Return each line of the data below that contains the string "module".

◆ Listed entries ◆
-------
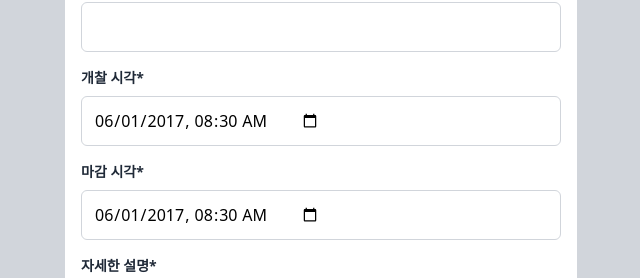
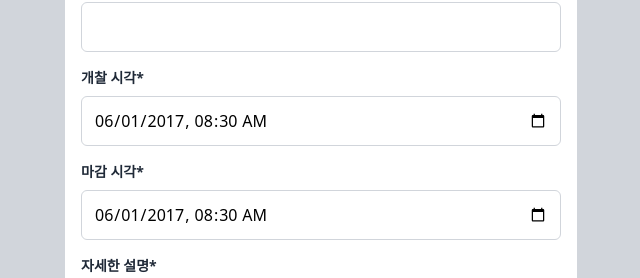
Before and after one commit to wndgur2/ddang, a React (Vite) app: page /popup/product/register in a window 1280 px wide. Shown: the part 482-760 px from the top of the page, without its empty margins (319-959 px from the left). Built offline with nearby package versions, Linux system fonts and the light colour scheme.

Commit message:
style: datepicker-inlineblock

```diff
--- a/src/components/form/DatePicker.module.css
+++ b/src/components/form/DatePicker.module.css
@@ -3,6 +3,6 @@
   justify-content: space-between;
 }
 
-::-webkit-calendar-picker-indicator {
-  margin-right: 1em;
+input[type="datetime-local"] {
+  display: inline-block;
 }
```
-------
◆ Result for this exercise ◆
--- a/src/components/form/DatePicker.module.css
+++ b/src/components/form/DatePicker.module.css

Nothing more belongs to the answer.